Here we go again. Another school year coming full of unanswered questions. How bad will this get? Will we be in masks all year? Or at some point? Will schools completely shut down again and (gulp) the dreaded online schooling show back up?
Literally thinking about all of that brings a pit to my stomach. Guys, I am just not sure I can handle going through all of this again. I don’t want to!
But, I realize it is also something that I cannot control right now. Sure, I could jump on one side or the other and fight for what I believe in – attempt to make a difference. But, honestly, I don’t have the willpower or time for that. And frankly, complaining about it constantly does nothing to help the situation.
In fact, what I noticed more than ever is that there are little ears listening and mimicking our reactions to this entire situation. Seriously, I have met some children who are so outraged about wearing or not wearing a mask, that they cannot possibly be enjoying the glory years of just being a kid.
After the craziness of the last year and a half, my babies have already had to learn and deal with some grown-up things. And I certainly don’t want to be the one dumping more worries on them. So, when we recently went back to wearing masks at work, I pulled out my masks, put one on and didn’t make a big deal about it.
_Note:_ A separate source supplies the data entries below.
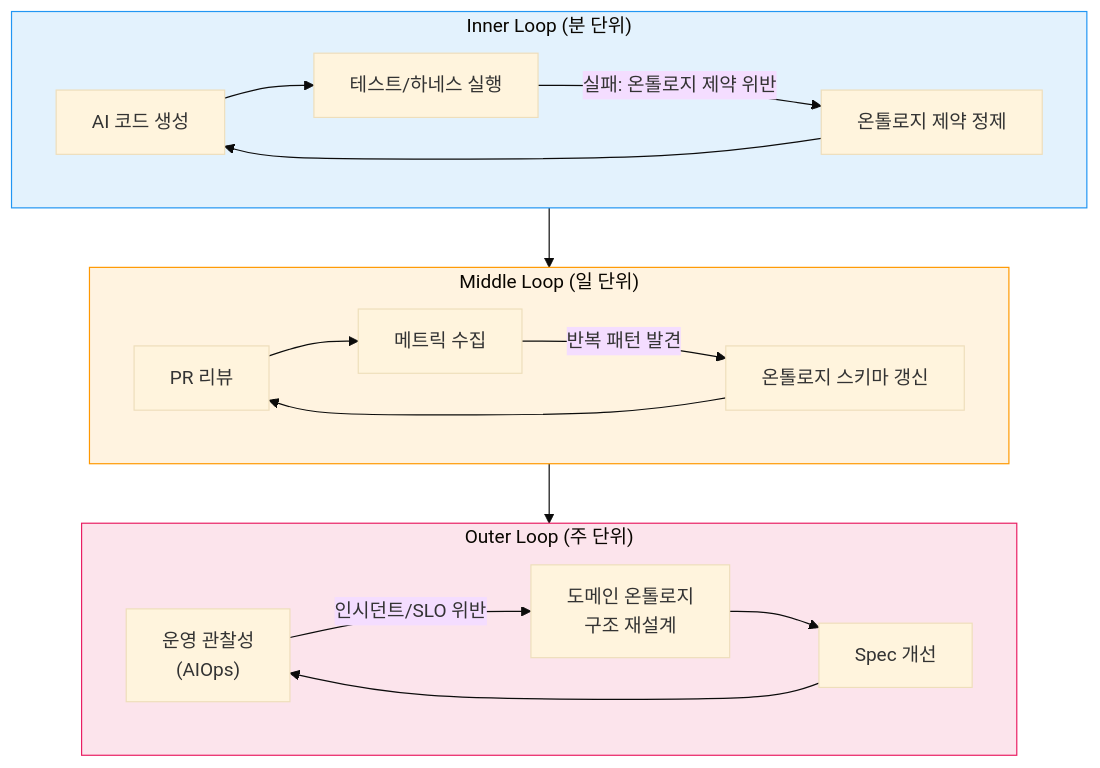
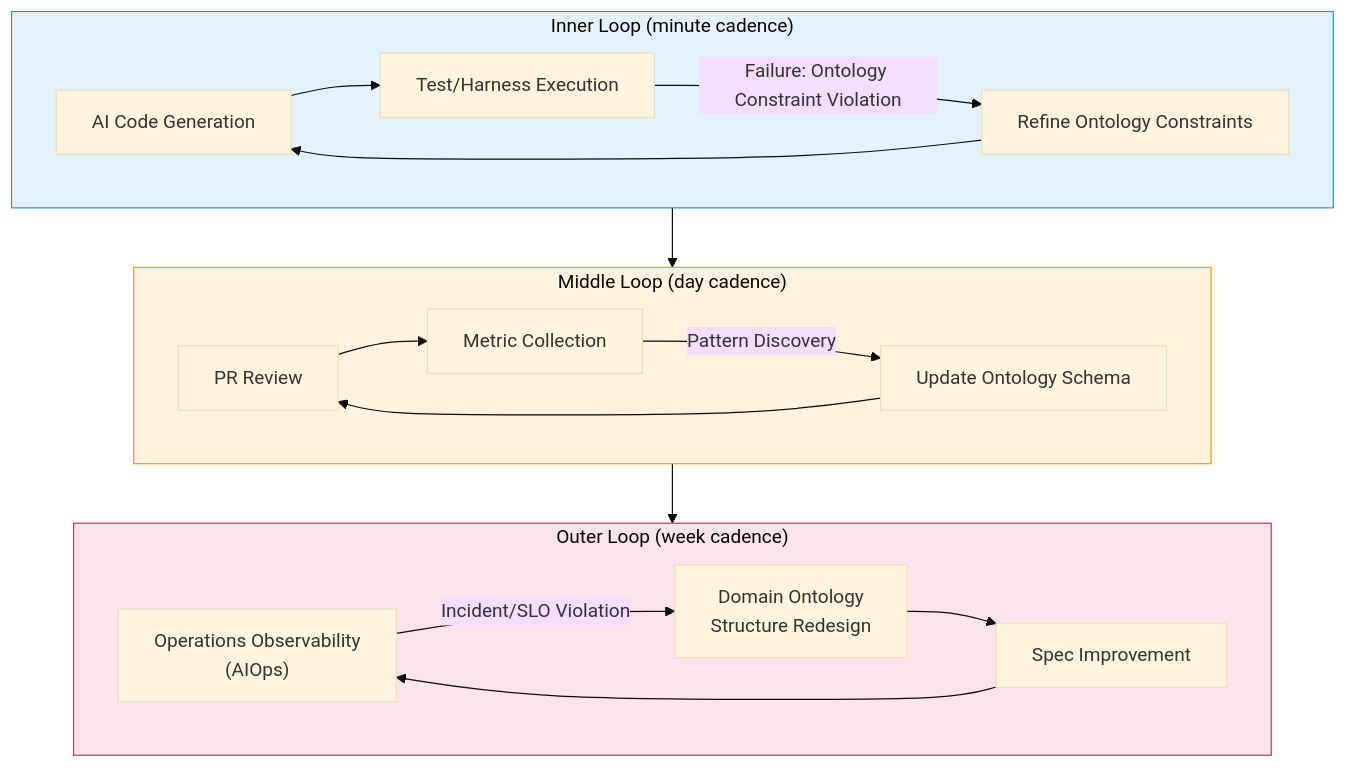
One commit to devfloor9/engineering-playbook changed the first of 5 diagrams in docs/aidlc/methodology/ontology-engineering.md. Above: the diagram before and after it, drawn with Mermaid (base theme). The commit also changed other lines of this file and 954 other files, not shown here.

````diff
--- a/docs/aidlc/methodology/ontology-engineering.md
+++ b/docs/aidlc/methodology/ontology-engineering.md
@@ -200,27 +196,27 @@
 ```mermaid
 graph TD
-    subgraph Inner["Inner Loop (분 단위)"]
-        GEN["AI 코드 생성"] --> TEST["테스트/하네스 실행"]
-        TEST -->|"실패: 온톨로지 제약 위반"| REFINE["온톨로지 제약 정제"]
+    subgraph Inner["Inner Loop (minute cadence)"]
+        GEN["AI Code Generation"] --> TEST["Test/Harness Execution"]
+        TEST -->|"Failure: Ontology Constraint Violation"| REFINE["Refine Ontology Constraints"]
         REFINE --> GEN
     end
 
-    subgraph Middle["Middle Loop (일 단위)"]
-        PR["PR 리뷰"] --> METRIC["메트릭 수집"]
-        METRIC -->|"반복 패턴 발견"| SCHEMA["온톨로지 스키마 갱신"]
+    subgraph Middle["Middle Loop (day cadence)"]
+        PR["PR Review"] --> METRIC["Metric Collection"]
+        METRIC -->|"Pattern Discovery"| SCHEMA["Update Ontology Schema"]
         SCHEMA --> PR
     end
 
-    subgraph Outer["Outer Loop (주 단위)"]
-        OBS["운영 관찰성<br/>(AIOps)"] -->|"인시던트/SLO 위반"| REDESIGN["도메인 온톨로지<br/>구조 재설계"]
-        REDESIGN --> SPEC["Spec 개선"]
+    subgraph Outer["Outer Loop (week cadence)"]
+        OBS["Operations Observability<br/>(AIOps)"] -->|"Incident/SLO Violation"| REDESIGN["Domain Ontology<br/>Structure Redesign"]
+        REDESIGN --> SPEC["Spec Improvement"]
         SPEC --> OBS
     end
 
     Inner --> Middle
     Middle --> Outer
 
     style Inner fill:#e3f2fd,stroke:#2196f3
     style Middle fill:#fff3e0,stroke:#ff9800
     style Outer fill:#fce4ec,stroke:#e91e63
 ```
````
Because, in their lives, there are going to be plenty of things out of their control – times where they cannot whine their way through it – where they have to figure out how to manage the situation. And I am not talking about harmful situations where they need to fight for change. I am talking about times where it really just is what it is and they have to accept it.
And my hope is that they realize that if they cannot control the situation around them, that they can still control their attitude about it. As the wonderful Maya Angelou said, “if you don’t like something, change it. If you cannot change it, change your attitude.”
Before bed this week, I started talking to my girls about what we may expect this school year. Together, we discussed that masks are mandatory on the bus – which to my surprise, they already knew. (Neighborhood kids beat me to it). Then we talked about how masks are optional at school for now but may become mandatory as well.
Because of so many unknowns (and being in a situation somewhat the same these last few years), I told them that it is even possible that they could get sent home and have to deal with the meanest teacher of all – me – which they of course giggled at.
Then, Maylie went on shrieking in excitement that she could not wait to find out who her teacher was, and Reagan was ecstatic that, at least for now, she didn’t have to wear a mask all of the time. And that was that.
Do they want to wear masks? No. Do they want to keep a distance from their peers? Nope. Do they want to potentially be taught by the crazy lady who lives with them and absolutely is not a good teacher? No way.
But they also know that it is where we are today and there is nothing that can change it. Complaining to my children (or around them) about how awful it is that we have to wear masks at all or how irresponsible it is that we are not wearing masks all the time, only teaches them to have a negative attitude toward situations around them that they cannot control.
Yes, we are all over the fact that this is still lingering, that people are again getting sick, that our babies again have to go back to masks. And while it stinks that we are going through this again, we have the opportunity, this time, to teach our kids how to deal with adversity in the way that they manage their attitudes.
Even thinking about going through what we went through and it possibly coming back again makes me want to go into a full-blown feet-stomping tantrum. But honestly, what good does that do? Teaching my kids to complain about things they can’t control does absolutely nothing for the issue at hand.
Because at times in life, they are going to be dealt an awful hand. Regardless, those are their cards to play. They may as well show up with their game faces on and an unstoppable positive attitude. Winning isn’t always actually reflected in the score, instead it is often calculated in the way that they handle their attitude while playing the hand in front of them.
Sarah (Pitson) Shrader was born and raised in Lima. She is a Lima Central Catholic and Tiffin University graduate. Sarah is a full-time working mama who enjoys writing about her somewhat crazy, always adventurous life as a mother. She lives in Bath Township with her daughters and writing inspirations, Maylie and Reagan.